Media release - 14 February 2019

Kempsey Shire Council has begun design and investigation work on a proposal to construct a new sewage treatment plant near Stuarts Point that will deliver significant community benefits.

Late last year, Council resolved to pursue the option of a sewage treatment plant near Stuarts Point, rather than an original proposal to pipe transfer effluent to the South West Rocks sewage treatment plant.

Council has been granted $6.63 million in funding to help construct the Stuarts Point Sewerage Scheme under the NSW Government’s Regional Water and Waste Water Backlog Program and is working to revise the project scope.

Director Operations and Planning, Robert Fish, said investigations into a sustainable sewerage scheme for the Stuarts Point area had been ongoing for several years.

“Council is committed to delivering a modern wastewater management system to the villages of Stuarts Point, Grassy Head and Fishermans Reach that currently rely on onsite septic systems to treat and dispose of effluent,” Mr Fish said.

“We engaged a consultant to assess a range of options for the transfer, treatment and disposal of sewage in Stuarts Point, considering the environmental, financial, operational, community and cultural impacts.

“The treatment plant proposal was the preferred option due to the overall scheme cost, environmental and social benefits, and mitigation of impacts on Aboriginal culture and heritage.”

Council has identified vacant land north of the existing waste transfer station on Fishermans Reach Road as a potential site for the sewage treatment plant.

Under the proposal, a new trunk sewer main will run between Fishermans Reach and Grassy Head to transfer sewage to the new sewage treatment plant.

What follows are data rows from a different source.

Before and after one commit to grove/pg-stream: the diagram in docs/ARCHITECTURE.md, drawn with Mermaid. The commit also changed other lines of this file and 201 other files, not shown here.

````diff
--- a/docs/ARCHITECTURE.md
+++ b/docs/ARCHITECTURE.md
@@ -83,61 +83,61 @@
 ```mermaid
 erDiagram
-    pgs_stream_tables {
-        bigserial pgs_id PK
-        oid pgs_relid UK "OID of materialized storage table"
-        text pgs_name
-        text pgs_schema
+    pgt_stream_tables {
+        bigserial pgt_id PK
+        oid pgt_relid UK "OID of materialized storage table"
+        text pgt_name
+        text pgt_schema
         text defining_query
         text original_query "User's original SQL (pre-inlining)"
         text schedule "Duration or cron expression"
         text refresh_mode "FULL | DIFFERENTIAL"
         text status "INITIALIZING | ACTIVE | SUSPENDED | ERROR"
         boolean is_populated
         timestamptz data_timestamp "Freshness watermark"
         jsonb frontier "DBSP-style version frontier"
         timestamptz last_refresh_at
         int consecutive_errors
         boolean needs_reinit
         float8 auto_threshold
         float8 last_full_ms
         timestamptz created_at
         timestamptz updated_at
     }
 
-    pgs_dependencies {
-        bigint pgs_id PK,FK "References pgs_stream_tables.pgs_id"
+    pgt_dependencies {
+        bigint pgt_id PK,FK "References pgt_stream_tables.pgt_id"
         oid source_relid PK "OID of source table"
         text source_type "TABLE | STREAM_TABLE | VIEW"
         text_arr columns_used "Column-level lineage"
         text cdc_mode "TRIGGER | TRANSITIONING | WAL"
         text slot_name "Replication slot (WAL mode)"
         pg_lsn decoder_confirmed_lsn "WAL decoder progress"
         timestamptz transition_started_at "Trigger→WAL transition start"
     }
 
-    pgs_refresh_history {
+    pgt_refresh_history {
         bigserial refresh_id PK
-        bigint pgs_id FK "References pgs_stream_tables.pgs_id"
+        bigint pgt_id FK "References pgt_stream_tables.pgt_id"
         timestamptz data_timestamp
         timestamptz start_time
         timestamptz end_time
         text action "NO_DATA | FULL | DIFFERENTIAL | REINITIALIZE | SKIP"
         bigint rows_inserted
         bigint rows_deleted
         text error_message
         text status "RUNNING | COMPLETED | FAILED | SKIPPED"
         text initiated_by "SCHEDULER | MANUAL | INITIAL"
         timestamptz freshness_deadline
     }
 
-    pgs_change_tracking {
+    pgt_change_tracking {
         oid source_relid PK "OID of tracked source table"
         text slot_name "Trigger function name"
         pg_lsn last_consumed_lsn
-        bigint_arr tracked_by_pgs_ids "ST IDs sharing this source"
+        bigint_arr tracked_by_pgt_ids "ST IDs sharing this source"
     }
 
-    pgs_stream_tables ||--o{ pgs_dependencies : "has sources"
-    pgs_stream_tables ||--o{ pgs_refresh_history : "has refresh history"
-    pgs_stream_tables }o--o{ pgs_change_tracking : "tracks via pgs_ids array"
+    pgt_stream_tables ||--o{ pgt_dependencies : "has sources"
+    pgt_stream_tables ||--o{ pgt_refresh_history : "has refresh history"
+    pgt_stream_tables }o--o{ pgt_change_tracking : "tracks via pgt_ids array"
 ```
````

Council will work closely with the Environmental Protection Authority to assess options for methods for disposing of the treated effluent, including dunal discharge similar to that used at South West Rocks.

Council estimates that properties could be connected to the sewerage scheme by mid to late 2023. Once the scheme is operational, onsite sewage systems will become redundant.

Under the funding model for the scheme, Council has resolved to keep fees and charges for the 2019-20 financial year set at septic inspection fees rather than charging residents an increased sewer connection fee.

Community members are invited to drop in to Stuarts Point Community Hall on Thursday, 28 February, anytime between 12:30pm to 7:00pm, to ask questions about the project.

Further information is available on Council’s website at www.kempsey.nsw.gov.au/stuarts-point-sewerage-scheme, including frequently asked questions, which will be updated during the project.